Instructions to follow | Match the string "component" against each line below, and copy every line that matches.

[Web interface edit records]

.....

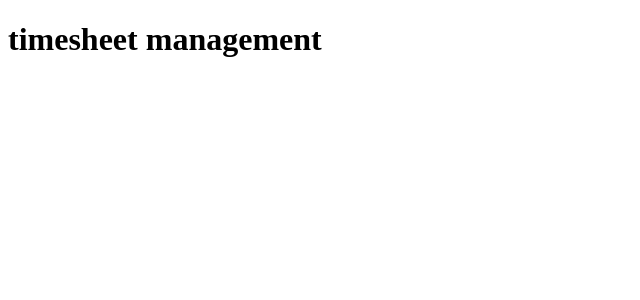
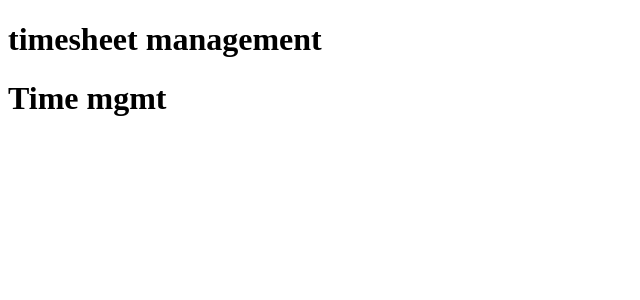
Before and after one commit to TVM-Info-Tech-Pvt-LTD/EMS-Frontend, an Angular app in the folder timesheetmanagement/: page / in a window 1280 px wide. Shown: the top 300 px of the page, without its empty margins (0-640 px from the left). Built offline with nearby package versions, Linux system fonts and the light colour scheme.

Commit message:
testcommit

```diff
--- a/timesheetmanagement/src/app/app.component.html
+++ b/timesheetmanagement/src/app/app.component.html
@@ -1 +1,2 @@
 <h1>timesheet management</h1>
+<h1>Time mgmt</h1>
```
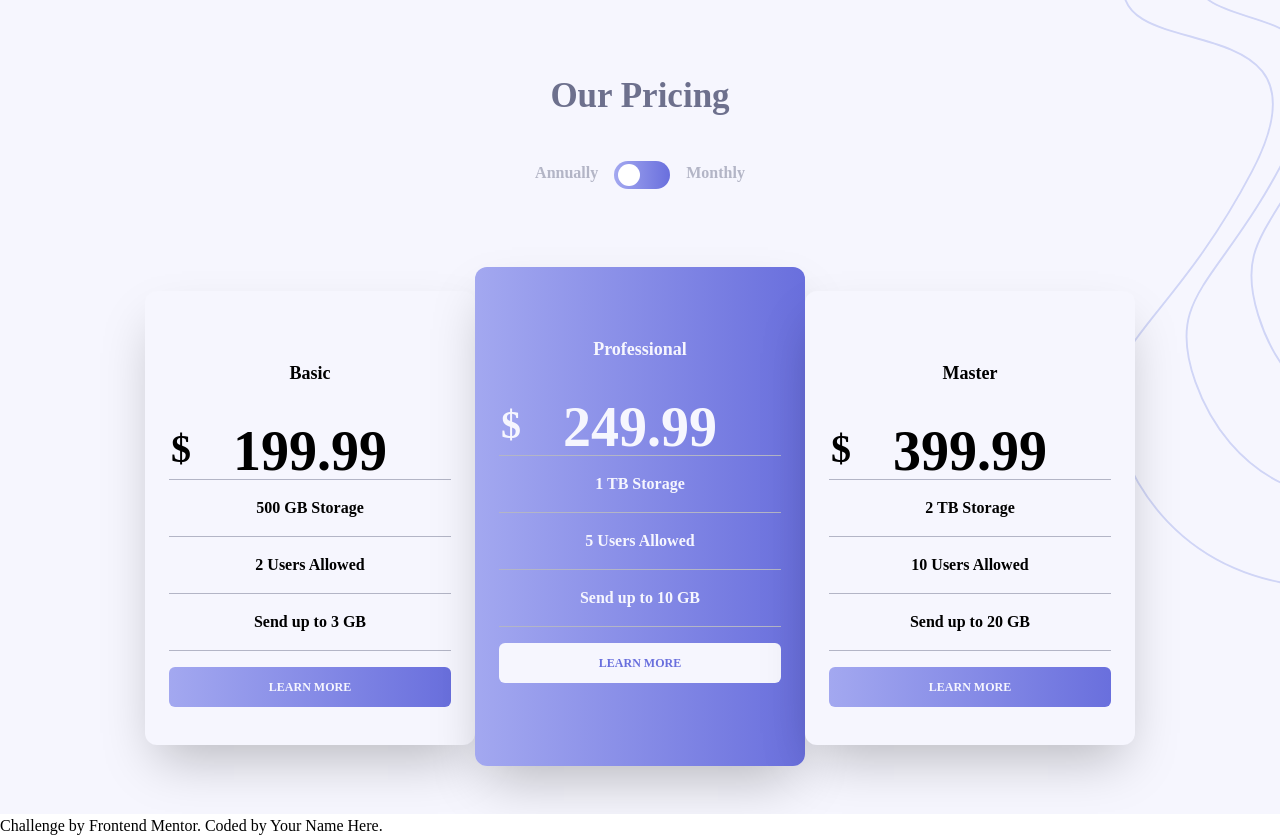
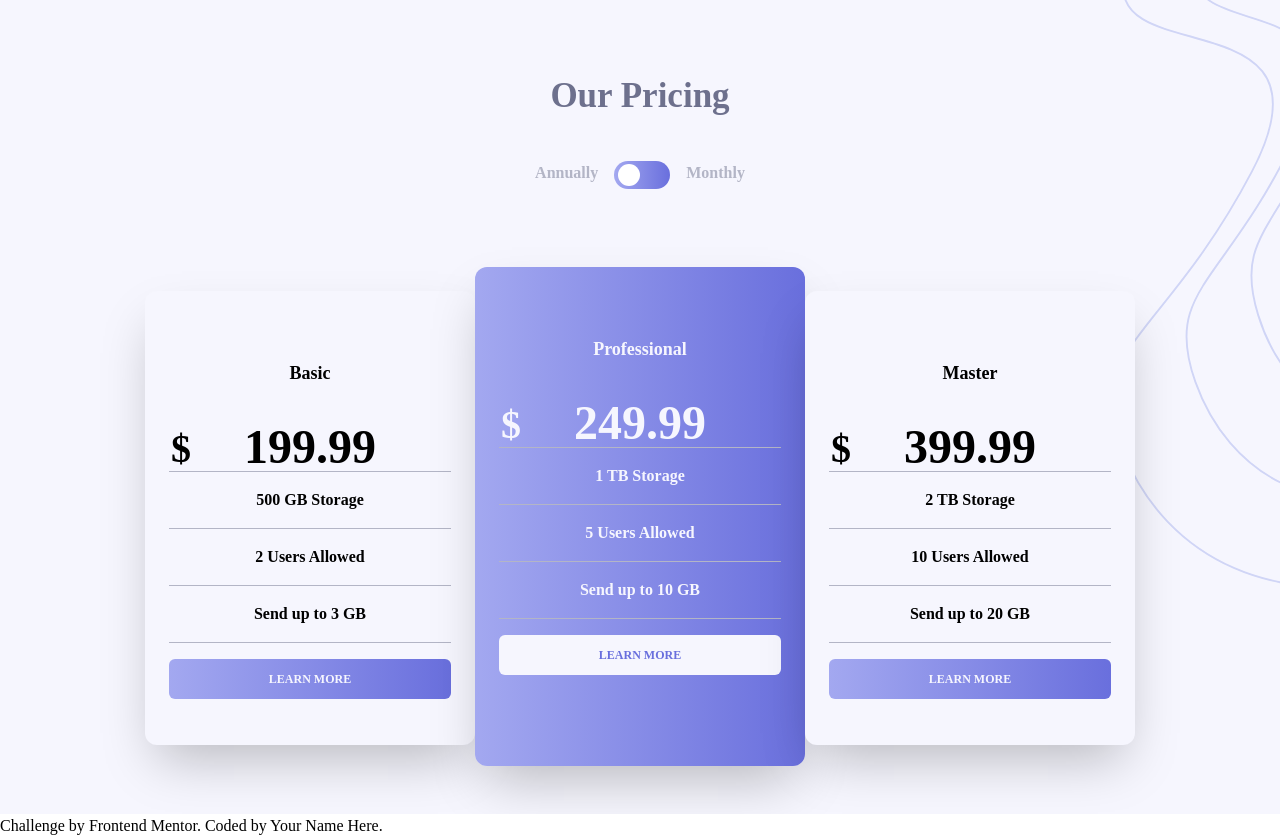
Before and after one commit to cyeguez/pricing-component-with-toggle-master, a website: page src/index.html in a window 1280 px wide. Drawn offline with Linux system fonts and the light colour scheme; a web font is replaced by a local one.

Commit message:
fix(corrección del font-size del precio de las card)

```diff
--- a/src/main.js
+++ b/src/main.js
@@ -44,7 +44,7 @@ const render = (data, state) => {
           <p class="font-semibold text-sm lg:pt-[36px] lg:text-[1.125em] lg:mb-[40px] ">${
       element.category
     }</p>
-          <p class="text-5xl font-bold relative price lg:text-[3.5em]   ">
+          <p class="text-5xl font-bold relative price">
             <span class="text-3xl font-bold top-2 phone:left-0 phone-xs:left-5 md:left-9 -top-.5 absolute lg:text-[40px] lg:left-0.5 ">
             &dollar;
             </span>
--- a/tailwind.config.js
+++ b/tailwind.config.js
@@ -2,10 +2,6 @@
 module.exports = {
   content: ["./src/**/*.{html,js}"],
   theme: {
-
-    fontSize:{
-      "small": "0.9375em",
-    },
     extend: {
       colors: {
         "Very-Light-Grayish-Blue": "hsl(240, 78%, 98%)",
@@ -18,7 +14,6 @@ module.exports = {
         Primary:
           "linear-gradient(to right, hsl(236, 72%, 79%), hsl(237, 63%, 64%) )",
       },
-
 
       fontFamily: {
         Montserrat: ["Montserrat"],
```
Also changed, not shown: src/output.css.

.....

Finished task |
--- a/timesheetmanagement/src/app/app.component.html
+++ b/timesheetmanagement/src/app/app.component.html
Before and after one commit to cyeguez/pricing-component-with-toggle-master, a website: page src/index.html in a window 1280 px wide. Drawn offline with Linux system fonts and the light colour scheme; a web font is replaced by a local one.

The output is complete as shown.